*What is expected:*
Give back every entry, copied exactly.
**** Exercise inputs ****
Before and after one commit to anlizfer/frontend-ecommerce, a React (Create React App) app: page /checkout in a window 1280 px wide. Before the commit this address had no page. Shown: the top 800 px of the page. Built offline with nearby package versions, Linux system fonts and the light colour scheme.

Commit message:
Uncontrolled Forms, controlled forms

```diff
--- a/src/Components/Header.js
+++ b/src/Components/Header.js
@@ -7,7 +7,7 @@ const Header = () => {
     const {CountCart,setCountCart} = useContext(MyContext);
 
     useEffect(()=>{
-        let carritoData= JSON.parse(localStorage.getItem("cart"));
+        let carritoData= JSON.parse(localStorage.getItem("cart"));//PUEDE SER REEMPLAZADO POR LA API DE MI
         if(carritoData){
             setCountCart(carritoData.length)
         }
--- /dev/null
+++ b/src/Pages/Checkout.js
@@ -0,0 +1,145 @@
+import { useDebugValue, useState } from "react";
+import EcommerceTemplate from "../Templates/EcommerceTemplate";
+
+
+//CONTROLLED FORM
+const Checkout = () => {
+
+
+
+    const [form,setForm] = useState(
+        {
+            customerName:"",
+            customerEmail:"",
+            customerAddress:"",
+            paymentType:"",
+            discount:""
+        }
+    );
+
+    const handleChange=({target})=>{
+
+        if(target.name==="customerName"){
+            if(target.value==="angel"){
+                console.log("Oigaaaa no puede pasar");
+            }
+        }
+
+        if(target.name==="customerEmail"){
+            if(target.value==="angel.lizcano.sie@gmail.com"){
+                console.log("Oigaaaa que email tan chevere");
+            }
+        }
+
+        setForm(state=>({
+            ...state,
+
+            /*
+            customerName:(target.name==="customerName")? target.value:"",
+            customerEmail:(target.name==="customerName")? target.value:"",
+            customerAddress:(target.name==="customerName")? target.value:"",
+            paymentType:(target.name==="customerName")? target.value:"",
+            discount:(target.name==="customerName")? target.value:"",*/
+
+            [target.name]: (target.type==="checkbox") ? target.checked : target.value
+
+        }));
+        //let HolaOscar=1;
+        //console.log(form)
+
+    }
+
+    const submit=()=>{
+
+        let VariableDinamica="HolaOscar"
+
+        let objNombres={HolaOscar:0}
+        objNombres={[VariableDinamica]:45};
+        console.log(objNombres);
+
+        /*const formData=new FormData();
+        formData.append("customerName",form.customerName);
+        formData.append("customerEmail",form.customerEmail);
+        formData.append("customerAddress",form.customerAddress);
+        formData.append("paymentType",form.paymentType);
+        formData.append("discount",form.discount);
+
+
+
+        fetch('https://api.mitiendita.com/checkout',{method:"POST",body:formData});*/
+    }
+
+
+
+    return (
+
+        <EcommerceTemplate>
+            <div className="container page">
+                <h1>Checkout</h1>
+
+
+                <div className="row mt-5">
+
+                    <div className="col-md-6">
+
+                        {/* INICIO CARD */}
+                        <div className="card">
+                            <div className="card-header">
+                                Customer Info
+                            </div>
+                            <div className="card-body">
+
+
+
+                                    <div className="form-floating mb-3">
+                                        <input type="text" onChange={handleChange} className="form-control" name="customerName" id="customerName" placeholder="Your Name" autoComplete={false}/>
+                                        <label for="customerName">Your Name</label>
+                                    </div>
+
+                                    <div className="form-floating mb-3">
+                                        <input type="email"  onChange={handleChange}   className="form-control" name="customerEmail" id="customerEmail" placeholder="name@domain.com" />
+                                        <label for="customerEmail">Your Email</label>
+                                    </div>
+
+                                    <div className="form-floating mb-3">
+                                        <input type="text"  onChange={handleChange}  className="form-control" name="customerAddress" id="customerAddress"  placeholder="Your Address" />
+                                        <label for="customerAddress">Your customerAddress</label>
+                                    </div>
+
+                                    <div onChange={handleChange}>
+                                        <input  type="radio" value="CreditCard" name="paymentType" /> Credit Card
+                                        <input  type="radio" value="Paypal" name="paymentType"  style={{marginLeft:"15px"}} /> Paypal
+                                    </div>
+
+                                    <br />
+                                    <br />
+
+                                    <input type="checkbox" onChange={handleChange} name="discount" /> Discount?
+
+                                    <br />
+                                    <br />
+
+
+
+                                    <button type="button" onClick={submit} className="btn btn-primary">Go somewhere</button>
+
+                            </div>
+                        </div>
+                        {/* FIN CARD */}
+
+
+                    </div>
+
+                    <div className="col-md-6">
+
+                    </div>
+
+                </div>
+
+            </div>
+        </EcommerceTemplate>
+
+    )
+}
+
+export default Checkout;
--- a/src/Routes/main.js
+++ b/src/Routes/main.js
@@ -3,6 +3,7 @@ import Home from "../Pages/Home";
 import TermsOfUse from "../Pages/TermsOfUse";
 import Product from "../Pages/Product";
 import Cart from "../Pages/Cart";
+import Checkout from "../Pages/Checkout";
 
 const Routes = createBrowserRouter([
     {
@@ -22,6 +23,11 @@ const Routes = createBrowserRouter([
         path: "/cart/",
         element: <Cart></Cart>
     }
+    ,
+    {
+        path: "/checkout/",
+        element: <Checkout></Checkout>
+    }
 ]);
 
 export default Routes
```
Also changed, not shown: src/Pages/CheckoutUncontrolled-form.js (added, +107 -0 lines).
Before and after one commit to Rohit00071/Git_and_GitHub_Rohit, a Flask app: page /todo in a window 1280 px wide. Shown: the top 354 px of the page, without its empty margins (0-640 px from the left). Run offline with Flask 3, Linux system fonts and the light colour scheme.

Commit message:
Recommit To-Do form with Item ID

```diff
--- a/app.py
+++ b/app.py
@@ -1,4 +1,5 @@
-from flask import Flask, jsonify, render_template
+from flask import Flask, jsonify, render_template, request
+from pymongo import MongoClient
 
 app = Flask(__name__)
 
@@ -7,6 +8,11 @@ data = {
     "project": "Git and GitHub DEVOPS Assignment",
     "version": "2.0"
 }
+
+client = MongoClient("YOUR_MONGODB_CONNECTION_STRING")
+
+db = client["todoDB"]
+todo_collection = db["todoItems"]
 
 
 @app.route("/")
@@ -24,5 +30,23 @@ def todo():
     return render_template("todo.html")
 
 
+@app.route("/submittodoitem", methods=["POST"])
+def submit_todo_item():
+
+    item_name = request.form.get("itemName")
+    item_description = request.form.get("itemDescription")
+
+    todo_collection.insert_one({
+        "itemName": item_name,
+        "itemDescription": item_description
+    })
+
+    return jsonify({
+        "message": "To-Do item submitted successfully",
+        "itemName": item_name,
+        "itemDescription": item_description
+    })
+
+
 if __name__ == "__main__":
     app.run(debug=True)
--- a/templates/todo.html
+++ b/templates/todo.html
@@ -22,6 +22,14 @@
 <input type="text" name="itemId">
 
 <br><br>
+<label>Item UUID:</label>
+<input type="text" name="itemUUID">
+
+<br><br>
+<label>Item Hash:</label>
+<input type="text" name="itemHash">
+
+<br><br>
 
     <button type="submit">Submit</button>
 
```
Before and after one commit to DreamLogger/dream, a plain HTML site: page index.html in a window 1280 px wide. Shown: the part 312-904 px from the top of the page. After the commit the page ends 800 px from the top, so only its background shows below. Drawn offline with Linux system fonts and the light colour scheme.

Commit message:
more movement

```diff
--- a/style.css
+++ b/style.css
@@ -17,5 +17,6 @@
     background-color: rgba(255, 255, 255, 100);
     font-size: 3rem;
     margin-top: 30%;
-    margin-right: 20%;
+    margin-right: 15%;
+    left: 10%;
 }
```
****
*Result:*
Before and after one commit to anlizfer/frontend-ecommerce, a React (Create React App) app: page /checkout in a window 1280 px wide. Before the commit this address had no page. Shown: the top 800 px of the page. Built offline with nearby package versions, Linux system fonts and the light colour scheme.

Commit message:
Uncontrolled Forms, controlled forms

```diff
--- a/src/Components/Header.js
+++ b/src/Components/Header.js
@@ -7,7 +7,7 @@ const Header = () => {
     const {CountCart,setCountCart} = useContext(MyContext);
 
     useEffect(()=>{
-        let carritoData= JSON.parse(localStorage.getItem("cart"));
+        let carritoData= JSON.parse(localStorage.getItem("cart"));//PUEDE SER REEMPLAZADO POR LA API DE MI
         if(carritoData){
             setCountCart(carritoData.length)
         }
--- /dev/null
+++ b/src/Pages/Checkout.js
@@ -0,0 +1,145 @@
+import { useDebugValue, useState } from "react";
+import EcommerceTemplate from "../Templates/EcommerceTemplate";
+
+
+//CONTROLLED FORM
+const Checkout = () => {
+
+
+
+    const [form,setForm] = useState(
+        {
+            customerName:"",
+            customerEmail:"",
+            customerAddress:"",
+            paymentType:"",
+            discount:""
+        }
+    );
+
+    const handleChange=({target})=>{
+
+        if(target.name==="customerName"){
+            if(target.value==="angel"){
+                console.log("Oigaaaa no puede pasar");
+            }
+        }
+
+        if(target.name==="customerEmail"){
+            if(target.value==="angel.lizcano.sie@gmail.com"){
+                console.log("Oigaaaa que email tan chevere");
+            }
+        }
+
+        setForm(state=>({
+            ...state,
+
+            /*
+            customerName:(target.name==="customerName")? target.value:"",
+            customerEmail:(target.name==="customerName")? target.value:"",
+            customerAddress:(target.name==="customerName")? target.value:"",
+            paymentType:(target.name==="customerName")? target.value:"",
+            discount:(target.name==="customerName")? target.value:"",*/
+
+            [target.name]: (target.type==="checkbox") ? target.checked : target.value
+
+        }));
+        //let HolaOscar=1;
+        //console.log(form)
+
+    }
+
+    const submit=()=>{
+
+        let VariableDinamica="HolaOscar"
+
+        let objNombres={HolaOscar:0}
+        objNombres={[VariableDinamica]:45};
+        console.log(objNombres);
+
+        /*const formData=new FormData();
+        formData.append("customerName",form.customerName);
+        formData.append("customerEmail",form.customerEmail);
+        formData.append("customerAddress",form.customerAddress);
+        formData.append("paymentType",form.paymentType);
+        formData.append("discount",form.discount);
+
+
+
+        fetch('https://api.mitiendita.com/checkout',{method:"POST",body:formData});*/
+    }
+
+
+
+    return (
+
+        <EcommerceTemplate>
+            <div className="container page">
+                <h1>Checkout</h1>
+
+
+                <div className="row mt-5">
+
+                    <div className="col-md-6">
+
+                        {/* INICIO CARD */}
+                        <div className="card">
+                            <div className="card-header">
+                                Customer Info
+                            </div>
+                            <div className="card-body">
+
+
+
+                                    <div className="form-floating mb-3">
+                                        <input type="text" onChange={handleChange} className="form-control" name="customerName" id="customerName" placeholder="Your Name" autoComplete={false}/>
+                                        <label for="customerName">Your Name</label>
+                                    </div>
+
+                                    <div className="form-floating mb-3">
+                                        <input type="email"  onChange={handleChange}   className="form-control" name="customerEmail" id="customerEmail" placeholder="name@domain.com" />
+                                        <label for="customerEmail">Your Email</label>
+                                    </div>
+
+                                    <div className="form-floating mb-3">
+                                        <input type="text"  onChange={handleChange}  className="form-control" name="customerAddress" id="customerAddress"  placeholder="Your Address" />
+                                        <label for="customerAddress">Your customerAddress</label>
+                                    </div>
+
+                                    <div onChange={handleChange}>
+                                        <input  type="radio" value="CreditCard" name="paymentType" /> Credit Card
+                                        <input  type="radio" value="Paypal" name="paymentType"  style={{marginLeft:"15px"}} /> Paypal
+                                    </div>
+
+                                    <br />
+                                    <br />
+
+                                    <input type="checkbox" onChange={handleChange} name="discount" /> Discount?
+
+                                    <br />
+                                    <br />
+
+
+
+                                    <button type="button" onClick={submit} className="btn btn-primary">Go somewhere</button>
+
+                            </div>
+                        </div>
+                        {/* FIN CARD */}
+
+
+                    </div>
+
+                    <div className="col-md-6">
+
+                    </div>
+
+                </div>
+
+            </div>
+        </EcommerceTemplate>
+
+    )
+}
+
+export default Checkout;
--- a/src/Routes/main.js
+++ b/src/Routes/main.js
@@ -3,6 +3,7 @@ import Home from "../Pages/Home";
 import TermsOfUse from "../Pages/TermsOfUse";
 import Product from "../Pages/Product";
 import Cart from "../Pages/Cart";
+import Checkout from "../Pages/Checkout";
 
 const Routes = createBrowserRouter([
     {
@@ -22,6 +23,11 @@ const Routes = createBrowserRouter([
         path: "/cart/",
         element: <Cart></Cart>
     }
+    ,
+    {
+        path: "/checkout/",
+        element: <Checkout></Checkout>
+    }
 ]);
 
 export default Routes
```
Also changed, not shown: src/Pages/CheckoutUncontrolled-form.js (added, +107 -0 lines).
Before and after one commit to Rohit00071/Git_and_GitHub_Rohit, a Flask app: page /todo in a window 1280 px wide. Shown: the top 354 px of the page, without its empty margins (0-640 px from the left). Run offline with Flask 3, Linux system fonts and the light colour scheme.

Commit message:
Recommit To-Do form with Item ID

```diff
--- a/app.py
+++ b/app.py
@@ -1,4 +1,5 @@
-from flask import Flask, jsonify, render_template
+from flask import Flask, jsonify, render_template, request
+from pymongo import MongoClient
 
 app = Flask(__name__)
 
@@ -7,6 +8,11 @@ data = {
     "project": "Git and GitHub DEVOPS Assignment",
     "version": "2.0"
 }
+
+client = MongoClient("YOUR_MONGODB_CONNECTION_STRING")
+
+db = client["todoDB"]
+todo_collection = db["todoItems"]
 
 
 @app.route("/")
@@ -24,5 +30,23 @@ def todo():
     return render_template("todo.html")
 
 
+@app.route("/submittodoitem", methods=["POST"])
+def submit_todo_item():
+
+    item_name = request.form.get("itemName")
+    item_description = request.form.get("itemDescription")
+
+    todo_collection.insert_one({
+        "itemName": item_name,
+        "itemDescription": item_description
+    })
+
+    return jsonify({
+        "message": "To-Do item submitted successfully",
+        "itemName": item_name,
+        "itemDescription": item_description
+    })
+
+
 if __name__ == "__main__":
     app.run(debug=True)
--- a/templates/todo.html
+++ b/templates/todo.html
@@ -22,6 +22,14 @@
 <input type="text" name="itemId">
 
 <br><br>
+<label>Item UUID:</label>
+<input type="text" name="itemUUID">
+
+<br><br>
+<label>Item Hash:</label>
+<input type="text" name="itemHash">
+
+<br><br>
 
     <button type="submit">Submit</button>
 
```
Before and after one commit to DreamLogger/dream, a plain HTML site: page index.html in a window 1280 px wide. Shown: the part 312-904 px from the top of the page. After the commit the page ends 800 px from the top, so only its background shows below. Drawn offline with Linux system fonts and the light colour scheme.

Commit message:
more movement

```diff
--- a/style.css
+++ b/style.css
@@ -17,5 +17,6 @@
     background-color: rgba(255, 255, 255, 100);
     font-size: 3rem;
     margin-top: 30%;
-    margin-right: 20%;
+    margin-right: 15%;
+    left: 10%;
 }
```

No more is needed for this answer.